Offensively, the Royals didn’t do much, but facing southpaw Tyler Skaggs, they got just enough done to eke out the 2-0 win. After a quiet first three innings, Hunter Dozier led off the bottom of the fourth with a double smoked into the gap in left-center. Lucas Duda followed with a single to drive Dozier in before getting hung out to dry on an Alcides Escobar tailor-made double-play ball.
The Royals sent the minimum to the plate in the fifth and sixth innings thanks to Abraham Almonte erasing himself from the basepaths after getting picked off in the sixth, and the Royals squandered a one-out Alcides Escobar walk in the seventh, stranding him after he accomplished the herculean feat of managing a walk.
In the eighth, however, the Royals got back on the scoreboard with Adalberto Mondesí leading things off with a walk. Whit Merrifield stroked a single to right, moving the fleet-footed Mondesí up 180 feet to third, setting the table for a Rosell Herrera RBI-single.
It should probably be noted that Alcides Escobar made a start at third base this afternoon, the latest development in The Continuing Adventures of the Newly Minted Utility Man.

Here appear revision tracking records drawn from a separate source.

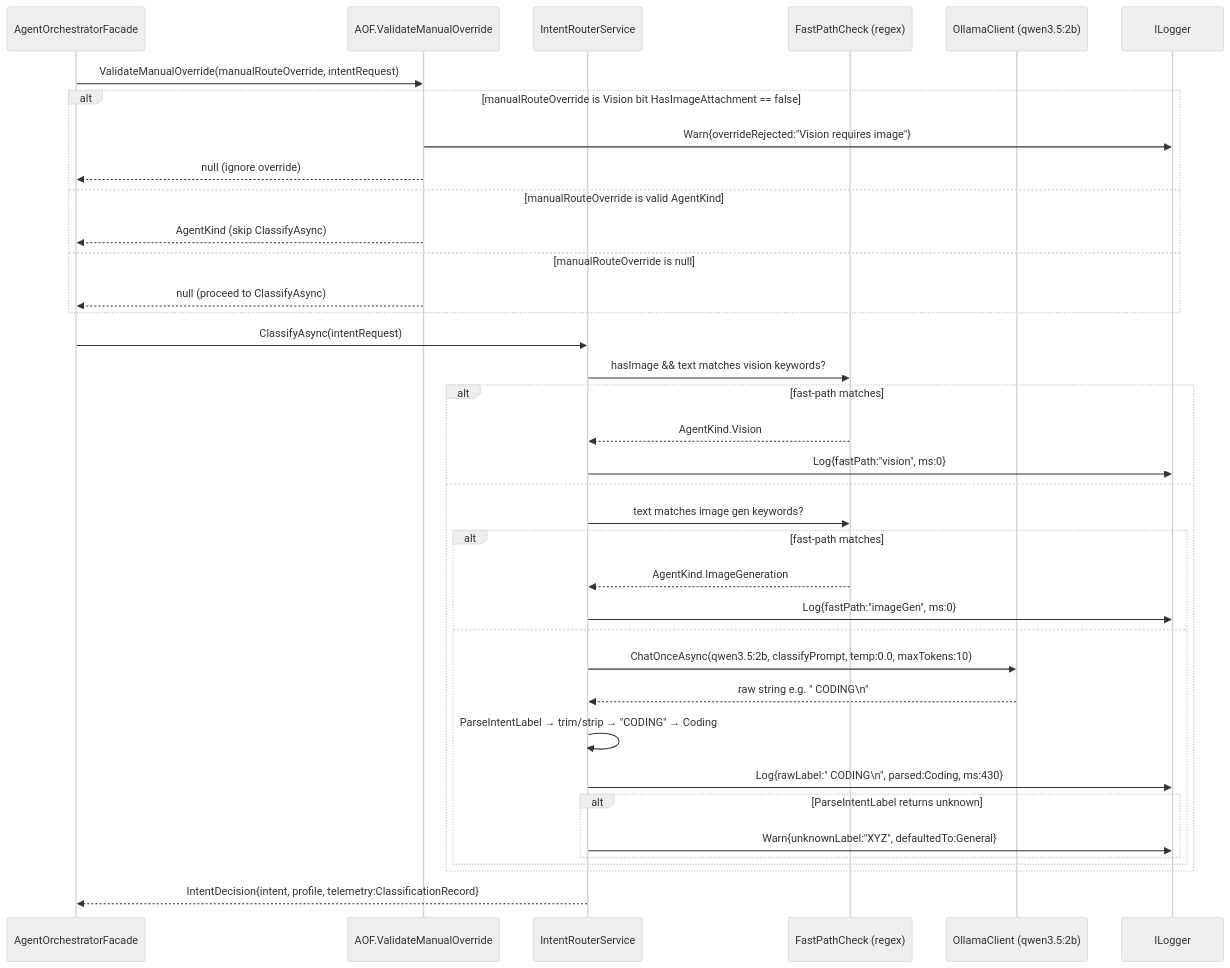
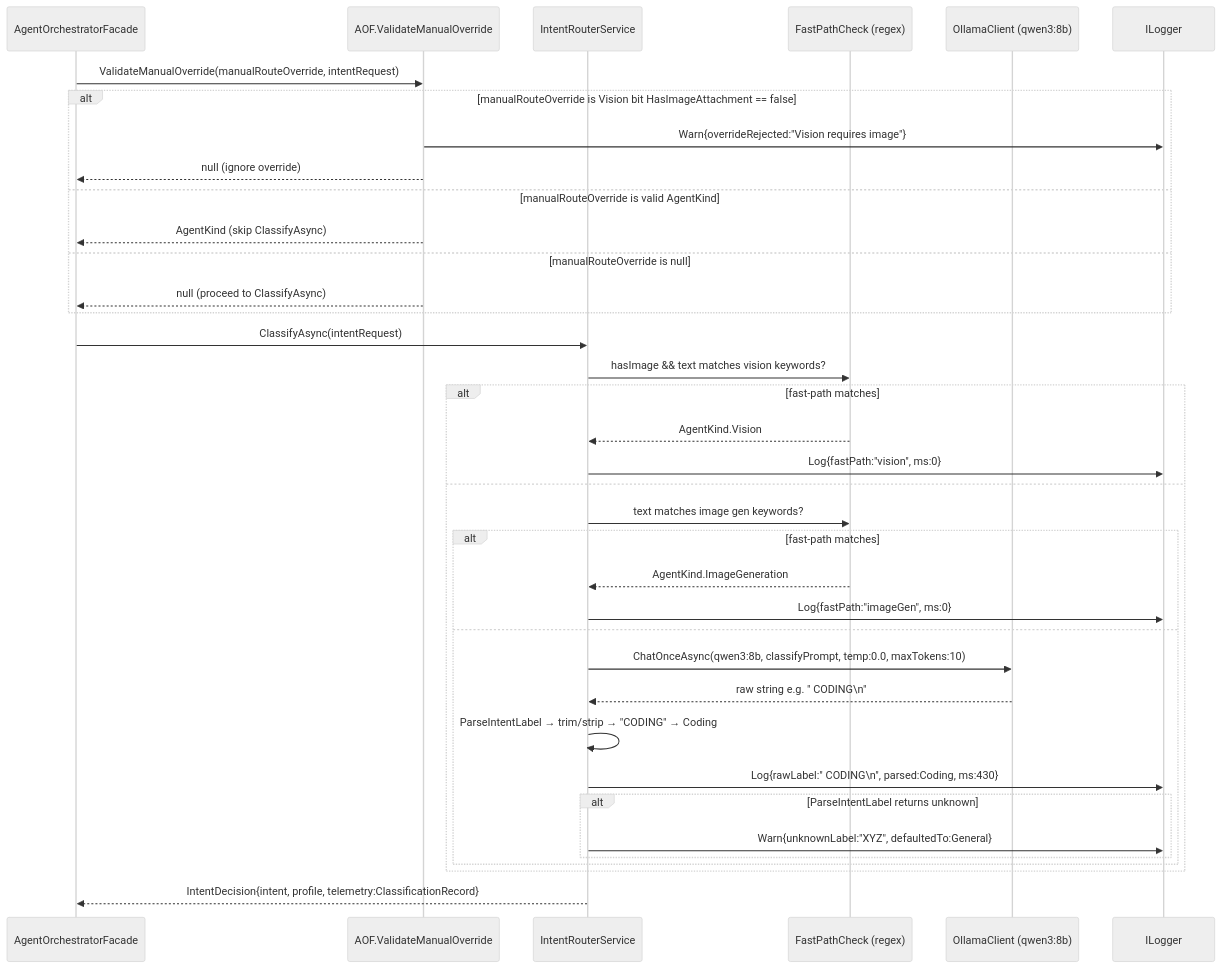
Diagram 16 of 19 in docs/AGENT_2_AGENT_ARCHITECTURE.md (ekanatha-urivakili/EminentAiAgent), drawn with Mermaid (neutral theme) before and after one commit. The commit also changed other lines of this file and 45 other files, not shown here.

````diff
--- a/docs/AGENT_2_AGENT_ARCHITECTURE.md
+++ b/docs/AGENT_2_AGENT_ARCHITECTURE.md
@@ -1209,43 +1222,43 @@
 ```mermaid
 sequenceDiagram
     participant AOF as AgentOrchestratorFacade
     participant AOF_V as AOF.ValidateManualOverride
     participant IR as IntentRouterService
     participant FP as FastPathCheck (regex)
-    participant OC as OllamaClient (qwen3.5:2b)
+    participant OC as OllamaClient (qwen3:8b)
     participant Log as ILogger
 
     AOF->>AOF_V: ValidateManualOverride(manualRouteOverride, intentRequest)
 
     alt manualRouteOverride is Vision bit HasImageAttachment == false
         AOF_V->>Log: Warn{overrideRejected:"Vision requires image"}
         AOF_V-->>AOF: null (ignore override)
     else manualRouteOverride is valid AgentKind
         AOF_V-->>AOF: AgentKind (skip ClassifyAsync)
     else manualRouteOverride is null
         AOF_V-->>AOF: null (proceed to ClassifyAsync)
     end
 
     AOF->>IR: ClassifyAsync(intentRequest)
     IR->>FP: hasImage && text matches vision keywords?
     alt fast-path matches
         FP-->>IR: AgentKind.Vision
         IR->>Log: Log{fastPath:"vision", ms:0}
     else
         IR->>FP: text matches image gen keywords?
         alt fast-path matches
             FP-->>IR: AgentKind.ImageGeneration
             IR->>Log: Log{fastPath:"imageGen", ms:0}
         else
-            IR->>OC: ChatOnceAsync(qwen3.5:2b, classifyPrompt, temp:0.0, maxTokens:10)
+            IR->>OC: ChatOnceAsync(qwen3:8b, classifyPrompt, temp:0.0, maxTokens:10)
             OC-->>IR: raw string e.g. "  CODING\n"
             IR->>IR: ParseIntentLabel → trim/strip → "CODING" → Coding
             IR->>Log: Log{rawLabel:"  CODING\n", parsed:Coding, ms:430}
             alt ParseIntentLabel returns unknown
                 IR->>Log: Warn{unknownLabel:"XYZ", defaultedTo:General}
             end
         end
     end
 
     IR-->>AOF: IntentDecision{intent, profile, telemetry:ClassificationRecord}
 ```
````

If the Royals had an offensive standout today, it was probably new Royal Rosell Herrera, whose three hits put him on base more than any of his teammates and one of which drove in the Royals’ eighth-inning insurance run. Every Royal but Salvador Pérez reached base at least once. To sink into further ignominy, Pérez went 0-for-4 with a grounding-into-a-double-play mixed in for bad measure.
The win is the Royals’ fourth in the month of June. That is not many. To say it’s been a bad month for the Kansas City nine would be a grotesque understatement.